The Revised European-American Classification of Lymphoid Neoplasms was recently developed to address the shortcomings of the National Cancer Institute Working Formulation and to establish a common classification system that could be used internationally. The Revised European-American Classification of Lymphoid Neoplasms classification is a major improvement over previous systems and has been shown to define "real" clinical entities that can be diagnosed by expert hematopathologists. Important advances also have recently been made in the staging of lymphomas with the development of the International Prognostic Index, which accurately defines prognostic subgroups and can be used to identify patients who may benefit from more aggressive experimental treatment.
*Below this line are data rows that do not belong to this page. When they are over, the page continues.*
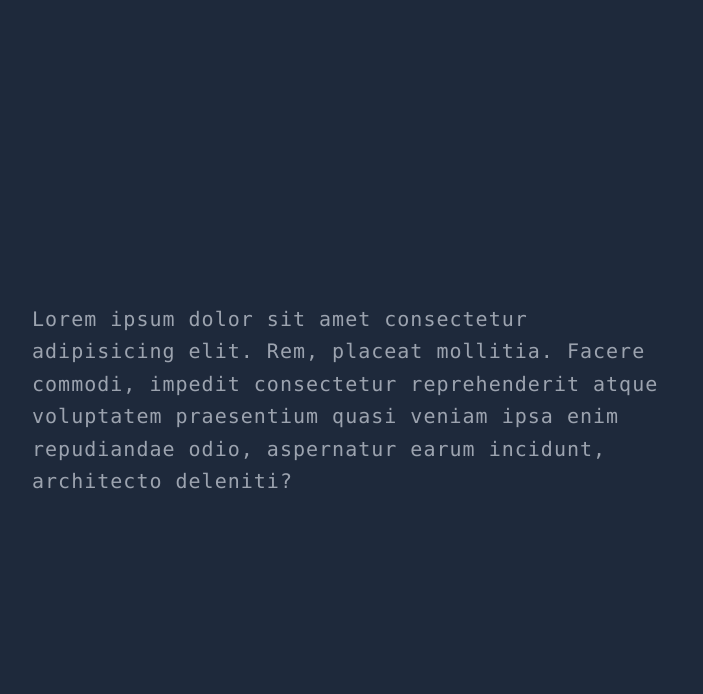
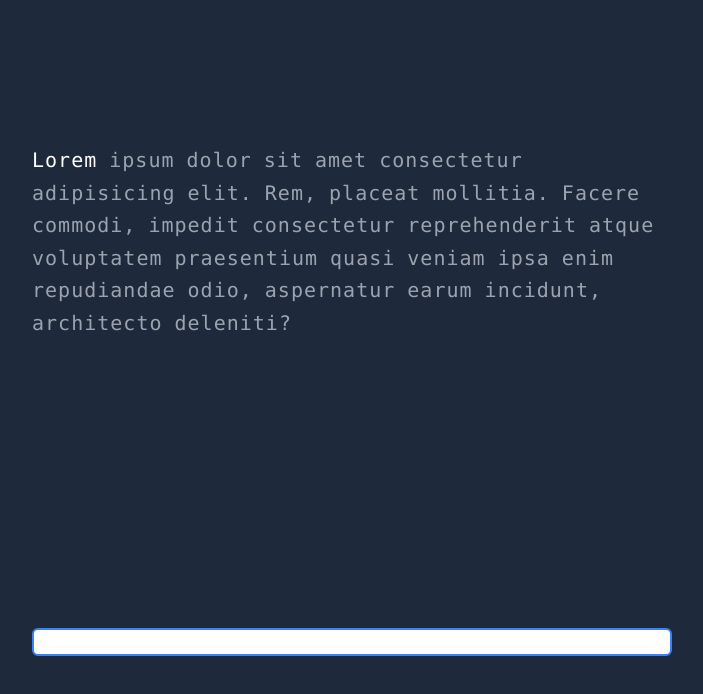
Before and after one commit to rashmod/key-quest, a React (Vite) app in the folder frontend/: page / in a window 1280 px wide. Shown: the top 694 px of the page, without its empty margins (288-991 px from the left). Built offline with nearby package versions, Linux system fonts and the light colour scheme.

Commit message:
[Frontend] feat: take user input and mark incorrect words

```diff
--- a/frontend/src/App.tsx
+++ b/frontend/src/App.tsx
@@ -1,18 +1,98 @@
+import { useRef, useState } from 'react';
 import words from './data/words';
 
+// todo - add ctrl backspace to delete word
+
 function App() {
+	const [currentInput, setCurrentInput] = useState('');
+	const [currentWordIndex, setCurrentWordIndex] = useState(0);
+	const [currentLetterIndex, setCurrentLetterIndex] = useState(0);
+
+	const typedWords = useRef({
+		correct: new Set<number>(),
+		incorrect: new Set<number>(),
+	});
+	const typedHistory = useRef<Record<string, string>>({});
+	const inputRef = useRef<HTMLInputElement>(null);
+
+	// function onKeyDown(event: React.KeyboardEvent<HTMLInputElement>) {
+	// 	if (event.key === ' ') {
+	// 		setCurrentInput('');
+	// 		setCurrentWordIndex((currentWordIndex + 1) % words.length);
+	// 		setCurrentLetterIndex(0);
+	// 	} else if (event.keyCode >= 65 && event.keyCode <= 90) {
+	// 		setCurrentInput((current) => current + event.key);
+	// 	}
+	// }
+
+	function onInputChange(event: React.ChangeEvent<HTMLInputElement>) {
+		const value = event.target.value;
+		const isCurrentWordCompleted = value.match(/\s/);
+
+		const wordKey = words[currentWordIndex] + '.' + currentWordIndex;
+		typedHistory.current[wordKey] = currentInput;
+
+		console.log(value.replace(/\s/g, '_'), value.length);
+		console.log(typedHistory.current);
+
+		if (isCurrentWordCompleted) {
+			if (isWordCorrect())
+				typedWords.current.correct.add(currentWordIndex);
+			else typedWords.current.incorrect.add(currentWordIndex);
+
+			setCurrentInput('');
+			setCurrentWordIndex((current) => (current + 1) % words.length);
+			setCurrentLetterIndex(0);
+			return;
+		}
+
+		setCurrentInput(value);
+	}
+
+	function isWordCorrect() {
+		return words[currentWordIndex] === currentInput;
+	}
+
+	function focusInput() {
+		inputRef.current?.focus();
+	}
+
 	return (
 		<main className='flex flex-col min-h-screen bg-slate-800'>
 			<section className='container grid items-center flex-grow mx-auto'>
-				<div className='w-1/2 mx-auto font-mono text-xl leading-relaxed tracking-wider text-gray-400'>
-					{words.map((word) => (
-						<span>
+				<div
+					className='flex gap-x-[1ch] flex-wrap w-1/2 mx-auto font-mono text-xl leading-relaxed tracking-wider text-gray-400'
+					onClick={focusInput}>
+					{words.map((word, wordIndex) => (
+						<span
+							className={`${
+								wordIndex <= currentWordIndex
+									? 'text-white'
+									: ''
+							} ${
+								typedWords.current.incorrect.has(wordIndex)
+									? 'underline underline-offset-4 decoration-red-500'
+									: ''
+							}`}>
 							{word.split('').map((letter) => (
 								<span>{letter}</span>
 							))}
 						</span>
 					))}
 				</div>
+				<input
+					ref={inputRef}
+					value={currentInput}
+					onChange={onInputChange}
+					// onKeyDown={onKeyDown}
+					autoFocus
+					type='text'
+					autoCapitalize='off'
+					autoComplete='off'
+					autoCorrect='off'
+					spellCheck='false'
+					className='w-1/2 mx-auto border-2 border-blue-500 rounded-md focus:outline-none'
+				/>
 			</section>
 		</main>
 	);
```
Also changed, not shown: frontend/src/data/words.ts (+30 -30 lines).
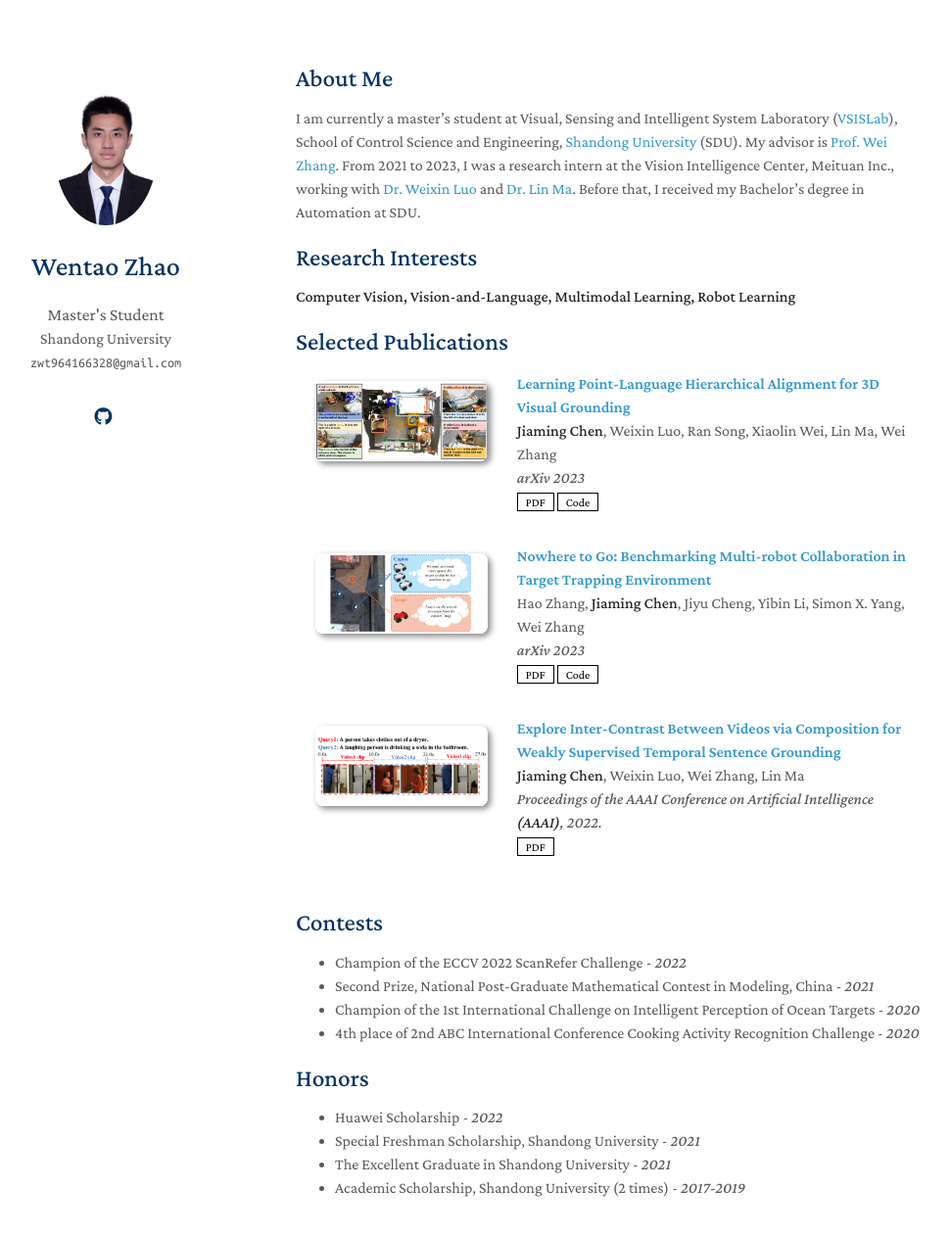
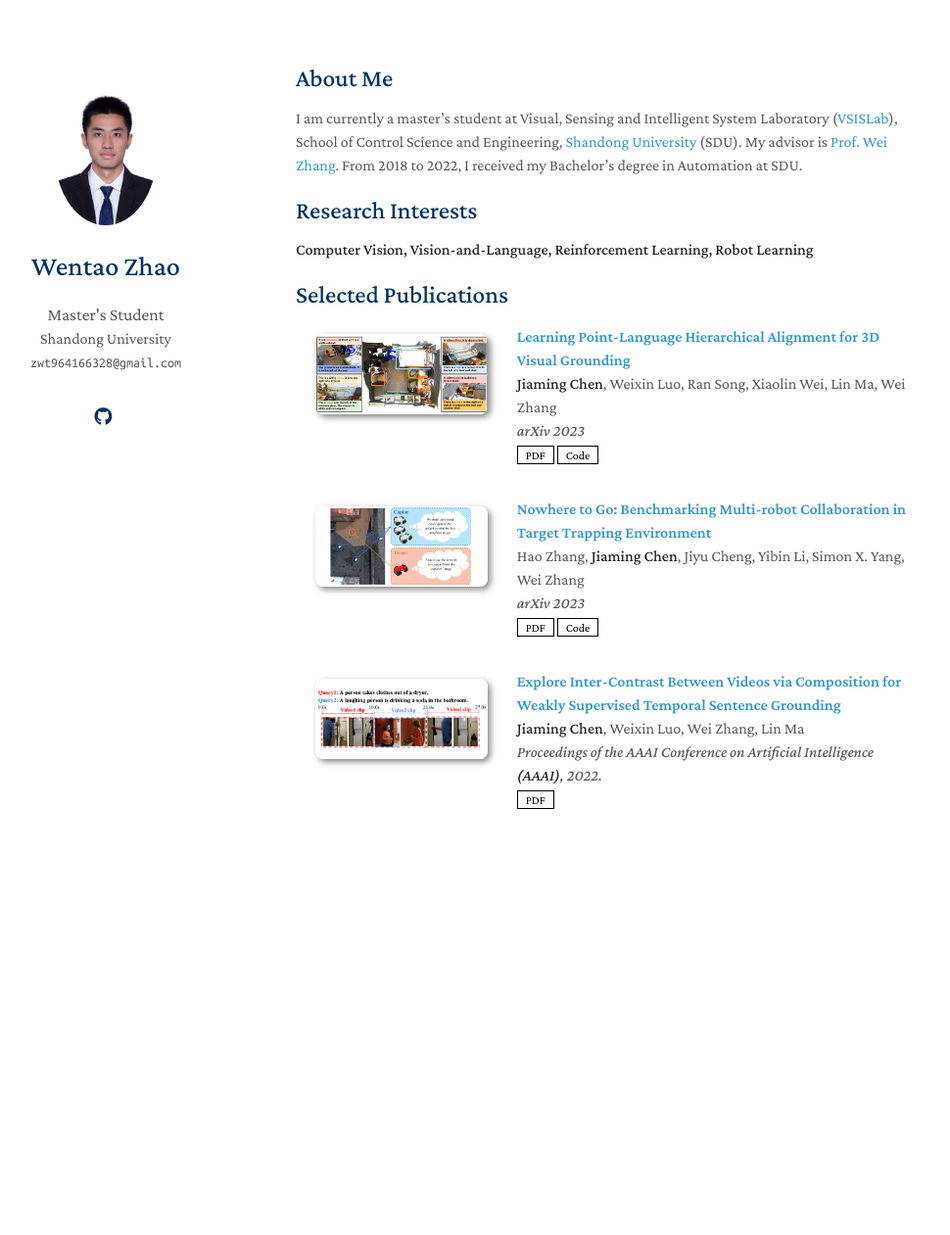
Before and after one commit to TaoshuaiZ/TaoshuaiZ.github.io, a Jekyll site: the page built from index.md, in a window 1280 px wide and 1319 px high. Shown: the top 1261 px of the window at 98% size, without its empty margins (168-1138 px from the left). Built offline with Jekyll 4.4.1, drawn with Linux system fonts in a browser that asks for light colours; nearby versions of some CDN libraries; a style sheet for code colours, icons or effects is not loaded; our own code applies the rules of GitHub Pages for plain Markdown files.

Commit message:
Update index.md

```diff
--- a/index.md
+++ b/index.md
@@ -4,27 +4,15 @@ layout: homepage
 
 ## About Me
 
-I am currently a master's student at Visual, Sensing and Intelligent System Laboratory ([VSISLab](http://www.vsislab.com/)), School of Control Science and Engineering, [Shandong University](https://www.en.sdu.edu.cn/) (SDU). My advisor is [Prof. Wei Zhang](https://ieeexplore.ieee.org/author/37085379581). From 2021 to 2023, I was a research intern at the Vision Intelligence Center, Meituan Inc., working with [Dr. Weixin Luo](https://zachluo.github.io/) and [Dr. Lin Ma](https://forestlinma.com/). Before that, I received my Bachelor's degree in Automation at SDU.
+I am currently a master's student at Visual, Sensing and Intelligent System Laboratory ([VSISLab](http://www.vsislab.com/)), School of Control Science and Engineering, [Shandong University](https://www.en.sdu.edu.cn/) (SDU). My advisor is [Prof. Wei Zhang](https://ieeexplore.ieee.org/author/37085379581). From 2018 to 2022, I received my Bachelor's degree in Automation at SDU.
 
 
 ## Research Interests
 
-**Computer Vision, Vision-and-Language, Multimodal Learning, Robot Learning**
+**Computer Vision, Vision-and-Language, Reinforcement Learning, Robot Learning**
 
 
 {% include_relative _includes/publications.md %}
 
-## Contests
-
-- Champion of the ECCV 2022 ScanRefer Challenge  - *2022*
-- Second Prize, National Post-Graduate Mathematical Contest in Modeling, China  - *2021*
-- Champion of the 1st International Challenge on Intelligent Perception of Ocean Targets  - *2020*
-- 4th place of 2nd ABC International Conference Cooking Activity Recognition Challenge - *2020*
-
-## Honors
-- Huawei Scholarship - *2022*
-- Special Freshman Scholarship, Shandong University  - *2021*
-- The Excellent Graduate in Shandong University  - *2021*
-- Academic Scholarship, Shandong University (2 times) - *2017-2019*
 
 <!-- {% include_relative _includes/services.md %} -->
```
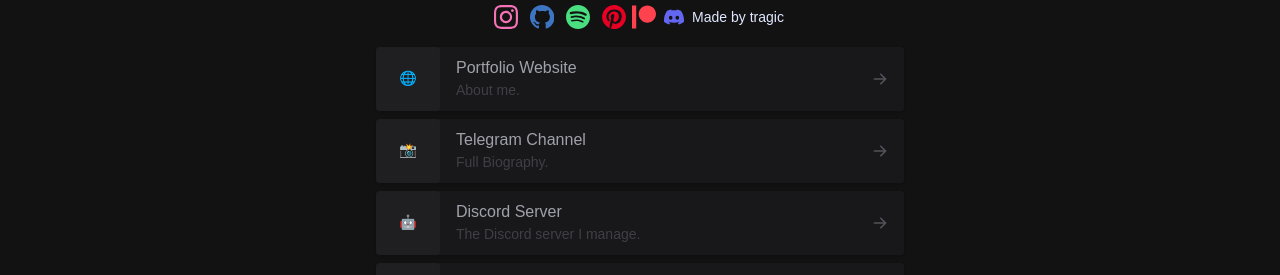
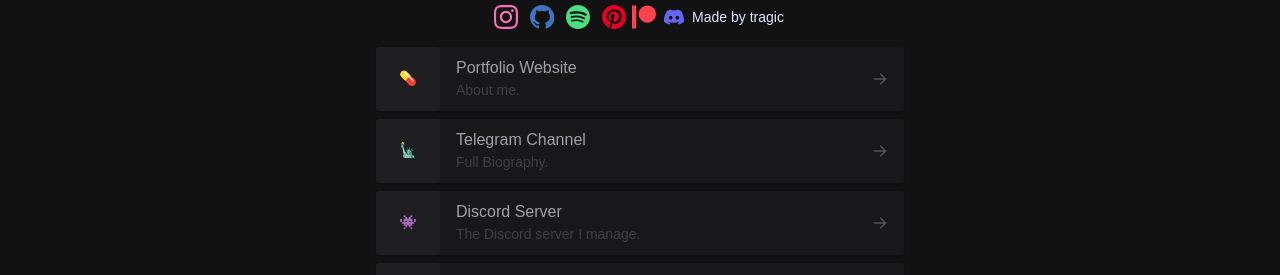
Before and after one commit to artaabedi/Personal-Bio, a Next.js app: page / in a window 1280 px wide. Shown: the part 423-698 px from the top of the page. Built offline with nearby package versions, Linux system fonts and the light colour scheme; no server answers.

Commit message:
Update index.tsx

```diff
--- a/pages/index.tsx
+++ b/pages/index.tsx
@@ -194,7 +194,7 @@ export default function Home() {
                               <span className="relative mt-2 flex w-full flex-row items-center justify-between rounded bg-zinc-900 text-sm leading-tight">
                                 <div className="flex items-center justify-center">
                                   <div className="flex h-16 w-16 items-center justify-center rounded bg-zinc-800 bg-opacity-50">
-                                    <span className="">🌐</span>
+                                    <span className="">💊</span>
                                   </div>
                                   <div className="mx-4 flex flex-col">
                                     <span
@@ -238,7 +238,7 @@ export default function Home() {
                               <span className="relative mt-2 flex w-full flex-row items-center justify-between rounded bg-zinc-900 text-sm leading-tight">
                                 <div className="flex items-center justify-center">
                                   <div className="flex h-16 w-16 items-center justify-center rounded bg-zinc-800 bg-opacity-50">
-                                    <span className=""> 📸 </span>
+                                    <span className="">🗽</span>
                                   </div>
                                   <div className="mx-4 flex flex-col">
                                     <span
@@ -282,7 +282,7 @@ export default function Home() {
                               <span className="relative mt-2 flex w-full flex-row items-center justify-between rounded bg-zinc-900 text-sm leading-tight">
                                 <div className="flex items-center justify-center">
                                   <div className="flex h-16 w-16 items-center justify-center rounded bg-zinc-800 bg-opacity-50">
-                                    <span className=""> 🤖 </span>
+                                    <span className="">👾</span>
                                   </div>
                                   <div className="mx-4 flex flex-col">
                                     <span
@@ -326,7 +326,7 @@ export default function Home() {
                               <span className="relative mt-2 flex w-full flex-row items-center justify-between rounded bg-zinc-900 text-sm leading-tight">
                                 <div className="flex items-center justify-center">
                                   <div className="flex h-16 w-16 items-center justify-center rounded bg-zinc-800 bg-opacity-50">
-                                    <span className=""> 🎮 </span>
+                                    <span className="">🎮</span>
                                   </div>
                                   <div className="mx-4 flex flex-col">
                                     <span
```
With respect to treatment, there remains considerable controversy over the most effective options for patients with indolent lymphomas. However, several novel approaches appear very promising, including monoclonal antibody-based therapy, particularly radioimmunotherapy and purine analogues. In patients with aggressive lymphomas, the treatment options are less controversial. Combination chemotherapy remains the standard of care, but relapse with the development of drug resistance continues to be a problem. Recent data suggest that high-dose therapy with stem cell support may be the treatment of choice for patients with relapsed aggressive lymphomas that remain chemosensitive.
Copyright 2003 Elsevier Inc. All rights reserved.